Maybe not the hats, but the rest of it? Never, ever underestimate the power of a three-piece-suit at an interview. Or anywhere else.
The problem is one of coloration. I suspect that interviewers might bat a few eyelashes at a wine-colored jacket. Or a vibrant purple shirt. Once I'm working there? Might not be a problem. But I suspect that, during interviews, there's a degree to which I should look less wacky.
Depends on where you're interviewing, I suppose. The vibrant purple shirt, with a charcoal vest and a dove-grey jacket would be excellent. The tie would have to depend on the situation, and tenor of the company. That combination would, in corporateese indicate that you are conservative, but willing to take risks. Purple is also a good 'power' colour, with its long association with both royalty and the mystical.
Thank you! The colour is mostly natural; the ends are dyed, but not the rest. My eyes are actually almost colourless - very pale steely kind of colour - so they tend to pick up and reflect what I'm wearing, or look different depending on the kind of light that's around.
Hah! Another one. My eyes are grey as well, and listed that way on my driver's license. Mine tend to vacillate primarily between blue and pale green.
...Did you know that blue and grey eyes actually have no pigment in them? The colouration is structural, like in a butterfly's wing; the colour comes as a result of Rayleigh or Mie scattering. Thus, the difference in colour depending on circumstances.
This has been your biophysics lesson for the day.
The Halloween pictures are excellent. Your costume is A++, would save Gotham from you again. I especially like the suit; was it one you already had? Either way, definitely one of the better Jokers I've seen.
So, that suit was my first suit--bought it just for the costume. Before that, I dressed in t-shirts and jeans and what have you. Once I wore the costume, though, I realized that I loved wearing button-up shirts and vests. So, that started. Shortly after that, I added the tie to the ensemble. Suspenders were quick to follow, as was a pocketwatch. Then, at the beginning of my sophomore year at college, I obtained the hats and the coats. A new era had dawned, and there was no turning back.
The fullness of the Joker costume is, alas, incomplete in a photographic format. I spent most of high school doing acting and, during that time, developed a not-insignificant ability with my vocal range. I'm no voice actor, but I'm able to pull off a variety of different voices, most of which have characters set to them. It's incredibly useful when DMing. For the Joker, I lifted a slight imitation of Heath Ledger's voice, but substituted in many of the mannerisms portrayed in Alan Moore's The Killing Joke. I added two more voices--a low growl and a frenzied maniacal hooting--and bounced between the three according to sentence development and mood shift. I also have an insane cackle on hand, so that was useful.
In terms of physicality, I put a lot into slow movements of the head and jerky shoulder motion. The walk was a "long" one--I put my legs out in front of me and let my body follow. At least, when I was calm.

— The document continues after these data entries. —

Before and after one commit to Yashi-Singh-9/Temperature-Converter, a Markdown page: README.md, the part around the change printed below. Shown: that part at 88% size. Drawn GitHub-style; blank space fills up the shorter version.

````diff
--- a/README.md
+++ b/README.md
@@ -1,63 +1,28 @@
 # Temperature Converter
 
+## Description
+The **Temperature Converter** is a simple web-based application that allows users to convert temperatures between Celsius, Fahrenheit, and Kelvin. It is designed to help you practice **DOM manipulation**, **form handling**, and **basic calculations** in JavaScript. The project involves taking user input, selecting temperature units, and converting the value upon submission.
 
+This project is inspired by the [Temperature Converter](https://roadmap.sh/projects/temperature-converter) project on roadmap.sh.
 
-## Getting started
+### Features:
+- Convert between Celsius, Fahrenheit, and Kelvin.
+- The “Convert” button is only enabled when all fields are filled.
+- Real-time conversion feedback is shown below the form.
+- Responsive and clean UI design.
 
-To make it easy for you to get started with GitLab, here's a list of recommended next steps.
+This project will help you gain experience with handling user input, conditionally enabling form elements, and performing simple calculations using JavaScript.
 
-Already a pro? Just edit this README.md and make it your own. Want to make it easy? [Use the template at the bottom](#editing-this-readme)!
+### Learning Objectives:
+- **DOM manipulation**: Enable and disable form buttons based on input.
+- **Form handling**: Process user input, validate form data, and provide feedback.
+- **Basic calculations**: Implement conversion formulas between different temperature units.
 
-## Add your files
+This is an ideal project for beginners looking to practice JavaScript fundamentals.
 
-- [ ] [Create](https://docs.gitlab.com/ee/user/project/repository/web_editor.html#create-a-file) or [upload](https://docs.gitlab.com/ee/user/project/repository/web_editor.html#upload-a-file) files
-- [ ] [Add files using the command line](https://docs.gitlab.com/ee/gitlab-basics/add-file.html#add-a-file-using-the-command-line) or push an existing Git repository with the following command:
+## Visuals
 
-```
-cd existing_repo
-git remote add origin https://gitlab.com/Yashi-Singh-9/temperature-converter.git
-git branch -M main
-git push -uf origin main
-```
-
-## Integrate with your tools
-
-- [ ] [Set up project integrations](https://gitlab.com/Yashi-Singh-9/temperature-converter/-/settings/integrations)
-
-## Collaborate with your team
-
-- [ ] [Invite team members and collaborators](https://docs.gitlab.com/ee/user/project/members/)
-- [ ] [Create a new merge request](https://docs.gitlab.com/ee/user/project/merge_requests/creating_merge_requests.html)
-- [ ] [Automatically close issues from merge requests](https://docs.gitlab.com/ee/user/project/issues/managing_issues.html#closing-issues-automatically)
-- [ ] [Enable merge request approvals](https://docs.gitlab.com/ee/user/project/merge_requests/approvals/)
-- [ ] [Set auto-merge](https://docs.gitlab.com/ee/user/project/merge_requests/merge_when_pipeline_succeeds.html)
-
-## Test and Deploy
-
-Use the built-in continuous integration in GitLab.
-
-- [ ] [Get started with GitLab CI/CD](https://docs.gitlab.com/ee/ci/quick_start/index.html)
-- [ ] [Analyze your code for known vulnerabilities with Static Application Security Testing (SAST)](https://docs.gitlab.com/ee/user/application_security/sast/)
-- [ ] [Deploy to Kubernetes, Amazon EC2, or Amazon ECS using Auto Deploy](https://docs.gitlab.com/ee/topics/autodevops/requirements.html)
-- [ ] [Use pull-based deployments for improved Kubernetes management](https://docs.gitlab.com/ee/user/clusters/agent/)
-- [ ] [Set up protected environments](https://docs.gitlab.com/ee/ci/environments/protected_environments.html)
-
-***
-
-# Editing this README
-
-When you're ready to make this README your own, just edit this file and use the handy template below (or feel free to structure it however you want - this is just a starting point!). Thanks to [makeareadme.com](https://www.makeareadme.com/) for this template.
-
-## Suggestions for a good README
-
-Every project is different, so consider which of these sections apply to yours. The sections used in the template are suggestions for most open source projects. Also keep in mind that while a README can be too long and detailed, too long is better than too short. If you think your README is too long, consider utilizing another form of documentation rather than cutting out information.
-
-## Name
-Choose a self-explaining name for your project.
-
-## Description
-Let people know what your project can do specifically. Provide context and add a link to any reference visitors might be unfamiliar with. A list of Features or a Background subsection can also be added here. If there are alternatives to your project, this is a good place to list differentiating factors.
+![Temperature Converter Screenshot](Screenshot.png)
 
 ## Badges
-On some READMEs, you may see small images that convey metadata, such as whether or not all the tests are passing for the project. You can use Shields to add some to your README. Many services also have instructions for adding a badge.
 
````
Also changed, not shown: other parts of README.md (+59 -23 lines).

When I got worked up, my gait shifted dramatically, causing me to seem to lunge forward when becoming excitement.
Facial expression didn't require much practice, as I do a lot of that. I would go between deadpan, a wide-eyed smile, and a face-contorting rictus. Again, dependent on context.
NICE. Very nice. Getting into character is the best
, and not only does that put you a head and shoulders above other Jokers, that'd put you into the top tier of cosplayers, in my book. There are so many people who dress up, and then don't act the part. I mean, sure, some people have crap for acting skills, but... Points for trying? But yeah. Good on you.